The startup currently sells and stores cards from over 200 major retailers, including Amazon, Brookstone, Lowe’s, Toys “R” Us, Sephora and others, but cards from other retailers Gyft isn’t officially working with can be stored in the Gyft application as well.
Gyft CEO Vinny Lingham had pre-announced this news on stage during the Battlefield finals at Disrupt earlier this month, but the functionality was not complete at the time. After sending in the update to Apple last week, Lingham tells me that the promised Passbook integration was just approved last night.
For those of you unfamiliar, Gyft is a company that’s trying to bring the plastic gift card industry to mobile, as opposed to focusing on new “social gifting” experiences like some of the other gift card startups operating in this space currently do. While the Gyft app supports storing a variety of gift cards, users will also be able to check their balances on the cards Gyft has a retailer partnership with, thanks to the app’s ability to interoperate with the retailers’ backend systems.
In the updated app, the Passbook integration is offered on a per card basis, which may mean a little bit of work for those of you who have a lot of cards to transfer over from your current wallet. But the end result is worth it: instead of having a generic “Gyft” card stored in the Passbook app, you’ll have what appears to be the individual store gift cards there, powered by Gyft.
Startups Adopting Passbook Offer Alternatives To “Official Apps”
It’s too soon to call Apple’s Passbook a success – there are still many kinks to work out, including employee training and education, for starters. See Darrell’s real-world Passbook test here, for example. Plus, this weekend, a Walgreens clerk asked me to “turn up the brightness” on my iPhone when my Passbook card didn’t scan. That didn’t work. She said she would have to bring up the issue with the manager, but hey, maybe she could just look me up by phone number instead? These inconveniences are acceptable at first launch as everyone is confused and learning something new, but if successful scans continue to be hit-or-miss experiences, users and stores will quickly revert to the old ways of doing things.
Despite these potential pitfalls, some startups are now viewing Passbook as a way to attract and engage users, both new and existing. Gyft is essentially bringing several more retailers to the Passbook app, even including those who have yet to adopt the feature officially.

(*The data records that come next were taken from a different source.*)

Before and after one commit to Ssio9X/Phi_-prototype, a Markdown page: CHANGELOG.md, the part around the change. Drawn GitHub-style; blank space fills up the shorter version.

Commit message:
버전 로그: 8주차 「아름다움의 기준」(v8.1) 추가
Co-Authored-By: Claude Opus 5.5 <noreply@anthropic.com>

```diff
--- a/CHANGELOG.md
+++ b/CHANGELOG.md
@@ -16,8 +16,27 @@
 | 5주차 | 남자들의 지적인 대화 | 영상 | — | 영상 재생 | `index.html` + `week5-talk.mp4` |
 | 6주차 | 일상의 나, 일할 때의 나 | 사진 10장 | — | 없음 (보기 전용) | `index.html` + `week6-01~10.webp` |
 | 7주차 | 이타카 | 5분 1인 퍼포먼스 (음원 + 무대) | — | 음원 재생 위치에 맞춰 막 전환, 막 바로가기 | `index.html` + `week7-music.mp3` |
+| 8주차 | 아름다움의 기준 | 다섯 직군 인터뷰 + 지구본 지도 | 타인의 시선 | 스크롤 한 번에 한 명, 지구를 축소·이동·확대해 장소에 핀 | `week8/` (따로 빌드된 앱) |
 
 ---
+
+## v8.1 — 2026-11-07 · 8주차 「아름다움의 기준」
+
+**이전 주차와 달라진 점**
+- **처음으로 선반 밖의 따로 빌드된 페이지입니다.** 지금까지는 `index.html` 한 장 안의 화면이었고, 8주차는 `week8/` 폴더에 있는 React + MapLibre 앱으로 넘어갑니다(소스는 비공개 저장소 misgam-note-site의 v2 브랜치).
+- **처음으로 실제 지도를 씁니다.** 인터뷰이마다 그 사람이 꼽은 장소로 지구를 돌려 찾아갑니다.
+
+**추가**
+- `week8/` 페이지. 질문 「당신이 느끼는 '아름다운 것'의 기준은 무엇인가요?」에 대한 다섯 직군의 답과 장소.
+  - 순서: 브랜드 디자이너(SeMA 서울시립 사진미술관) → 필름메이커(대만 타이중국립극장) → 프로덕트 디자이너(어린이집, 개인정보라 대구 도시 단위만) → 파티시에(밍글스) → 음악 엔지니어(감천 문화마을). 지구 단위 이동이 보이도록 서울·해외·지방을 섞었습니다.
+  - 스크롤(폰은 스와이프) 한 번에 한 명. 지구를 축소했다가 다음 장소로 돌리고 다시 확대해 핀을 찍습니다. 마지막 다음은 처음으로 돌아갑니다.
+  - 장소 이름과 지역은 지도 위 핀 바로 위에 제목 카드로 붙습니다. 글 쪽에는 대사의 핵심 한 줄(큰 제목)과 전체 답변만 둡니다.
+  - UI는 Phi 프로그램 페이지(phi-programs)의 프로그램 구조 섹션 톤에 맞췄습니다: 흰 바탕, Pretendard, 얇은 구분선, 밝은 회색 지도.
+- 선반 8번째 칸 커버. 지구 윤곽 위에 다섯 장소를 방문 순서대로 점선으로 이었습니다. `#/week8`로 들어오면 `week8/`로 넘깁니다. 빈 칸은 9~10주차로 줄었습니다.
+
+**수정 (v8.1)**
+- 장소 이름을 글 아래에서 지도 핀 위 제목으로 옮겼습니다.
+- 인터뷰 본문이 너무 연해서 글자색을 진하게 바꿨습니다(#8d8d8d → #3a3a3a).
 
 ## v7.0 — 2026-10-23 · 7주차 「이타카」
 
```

Meanwhile, Belly, a loyalty card startup, is another one of the youngest companies on Passbook. And it’s today reporting some huge numbers thanks to the integration. The startup says it saw over 20,000 app downloads during the weekend, which has pushed the app to well over 500,000 users. It’s been the biggest four days in Belly’s history, the company told us this morning.
Another former TechCrunch Disrupt finalist, the mobile coupon sharing app SnipSnap, is also preparing to launch Passbook integration in October. Currently, the app lets users snap photos of store (not manufacturer) coupons and trade them within the app, allowing other users to save those shared coupons into their own virtual wallet of sorts.
According to SnipSnap CEO Ted Mann, the export-to-Passbook feature will support 2D barcodes, but the cool thing here is that SnipSnap will let you send individual coupons to your Passbook. That means you’ll be able to see which stores the coupons are associated with and what item they’re for, right from the front of the Passbook card itself. That’s an improvement over the current couponing experience in Target’s own app, for example, (one of the stores supported in SnipSnap), because with Target’s Passbook integration, you have to hit the small “i” button on the front of the card to see your mobile coupon details. That’s a bit cumbersome.
The interesting thing here about startups’ adoption of Passbook is that they’re able to move more quickly than the major brands, offering what some would even argue is a better experience than the “official” route. (At least, I would.) That could bode well for Passbook adoption – the numbers we’ve been seeing indicate user curiosity and interest in the feature, at least. And if a retailer hasn’t yet launched a Passbook experience for their users, these startups could benefit from users’ desire for a mobile wallet/couponing option. But all this hinges on whether or not whether or not cashiers out in the real world have been trained, and have equipment and systems that actually work. And in Passbook’s early days, that hasn’t always been the case.